From National Geographic Channel’s Locked In, inmates stand in line to enter the Georgia Diagnostic and Classification Prison cafeteria.
Derek Bell

Hillary Clinton's use of the term "superpredators" in 1996 to describe some black youths—a term for which she has apologized—has served as justification for some to declare that they cannot support her bid for president.

Such an argument apparently hasn't gained traction with inmates of color in at least one storied prison. For them, Clinton is the candidate of choice.

"Those conversations you overhear in the coffee shops and at the water coolers? I overhear them on the tiers and at the guards’ station. Everyone is talking about the 2016 election, Hillary or [Donald J.] Trump. Most black and brown prisoners are for her, most white guards are for him," begins an essay from John J. Lennon published Thursday by the Marshall Project in cooperation with Vice.

Lennon, who is white, is serving 28 years to life for second-degree murder at the Attica Correctional Facility in New York.
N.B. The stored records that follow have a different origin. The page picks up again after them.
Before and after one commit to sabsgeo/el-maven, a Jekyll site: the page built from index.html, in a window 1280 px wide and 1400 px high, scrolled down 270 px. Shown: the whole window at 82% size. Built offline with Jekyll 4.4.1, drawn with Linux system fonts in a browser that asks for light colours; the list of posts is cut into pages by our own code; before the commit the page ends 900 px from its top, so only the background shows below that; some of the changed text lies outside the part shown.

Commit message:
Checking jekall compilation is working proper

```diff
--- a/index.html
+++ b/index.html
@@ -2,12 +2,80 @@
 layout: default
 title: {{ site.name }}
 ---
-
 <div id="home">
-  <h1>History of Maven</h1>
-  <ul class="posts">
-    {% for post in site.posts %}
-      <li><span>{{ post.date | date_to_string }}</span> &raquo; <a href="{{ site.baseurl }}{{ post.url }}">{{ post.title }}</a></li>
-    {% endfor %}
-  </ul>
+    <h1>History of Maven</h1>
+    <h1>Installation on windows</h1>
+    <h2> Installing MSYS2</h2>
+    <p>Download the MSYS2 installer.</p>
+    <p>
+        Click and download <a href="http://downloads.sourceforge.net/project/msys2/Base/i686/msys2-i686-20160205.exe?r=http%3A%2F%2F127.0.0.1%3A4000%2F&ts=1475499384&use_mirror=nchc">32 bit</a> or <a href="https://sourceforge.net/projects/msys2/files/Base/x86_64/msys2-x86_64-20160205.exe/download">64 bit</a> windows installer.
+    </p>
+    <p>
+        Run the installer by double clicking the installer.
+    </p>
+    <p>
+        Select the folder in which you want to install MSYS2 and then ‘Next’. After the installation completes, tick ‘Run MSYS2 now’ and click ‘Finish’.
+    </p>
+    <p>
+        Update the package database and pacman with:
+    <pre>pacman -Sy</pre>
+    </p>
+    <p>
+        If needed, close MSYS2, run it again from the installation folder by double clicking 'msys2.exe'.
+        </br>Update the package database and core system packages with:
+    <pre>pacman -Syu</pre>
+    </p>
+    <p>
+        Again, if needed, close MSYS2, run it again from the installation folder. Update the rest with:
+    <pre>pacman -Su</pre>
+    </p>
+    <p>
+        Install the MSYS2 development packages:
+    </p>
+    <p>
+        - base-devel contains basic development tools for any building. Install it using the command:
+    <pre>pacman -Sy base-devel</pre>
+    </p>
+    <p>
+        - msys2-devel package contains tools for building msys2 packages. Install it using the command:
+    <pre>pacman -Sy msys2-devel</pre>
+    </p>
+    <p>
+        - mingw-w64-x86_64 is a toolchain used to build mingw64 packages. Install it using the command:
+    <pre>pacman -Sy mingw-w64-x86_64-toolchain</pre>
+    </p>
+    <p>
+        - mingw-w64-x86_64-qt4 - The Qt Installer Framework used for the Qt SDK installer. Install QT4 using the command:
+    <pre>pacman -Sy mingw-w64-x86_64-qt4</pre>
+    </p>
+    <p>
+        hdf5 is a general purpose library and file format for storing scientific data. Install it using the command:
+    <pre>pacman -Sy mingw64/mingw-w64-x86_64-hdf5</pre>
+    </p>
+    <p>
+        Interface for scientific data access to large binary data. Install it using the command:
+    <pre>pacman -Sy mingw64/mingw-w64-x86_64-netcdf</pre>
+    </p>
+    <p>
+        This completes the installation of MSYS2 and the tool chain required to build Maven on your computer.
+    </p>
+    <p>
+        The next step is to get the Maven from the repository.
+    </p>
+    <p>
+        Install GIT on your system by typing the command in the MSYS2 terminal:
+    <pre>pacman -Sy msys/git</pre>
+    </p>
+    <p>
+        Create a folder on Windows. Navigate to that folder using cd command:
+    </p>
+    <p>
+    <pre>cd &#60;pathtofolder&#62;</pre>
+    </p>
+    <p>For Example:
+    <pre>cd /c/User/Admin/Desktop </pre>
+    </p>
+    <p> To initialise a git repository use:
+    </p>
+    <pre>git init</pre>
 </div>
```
His essay is part of "Life Inside," a series offering "perspectives from those who work and live in the criminal justice system."


"The day we heard Trump talking about groping women on a hot mic, a young Blood member yelled down the tier to one of his homies, 'Yo… this dude Trump is outta line! Trump sounds like a straight-up creep,' " Lennon continued.

"In prison, we have a social hierarchy, and rapists and child molesters are at the bottom. It’s one of the only things Attica guards and prisoners agree on. But while some prisoners thought Trump’s words were inappropriate, the guards I talked to didn’t.

“ 'Come on Lennon, that was pure guy talk,' one said.

"I don’t want my president to be a creep, though — I want his or her words to represent an ideal.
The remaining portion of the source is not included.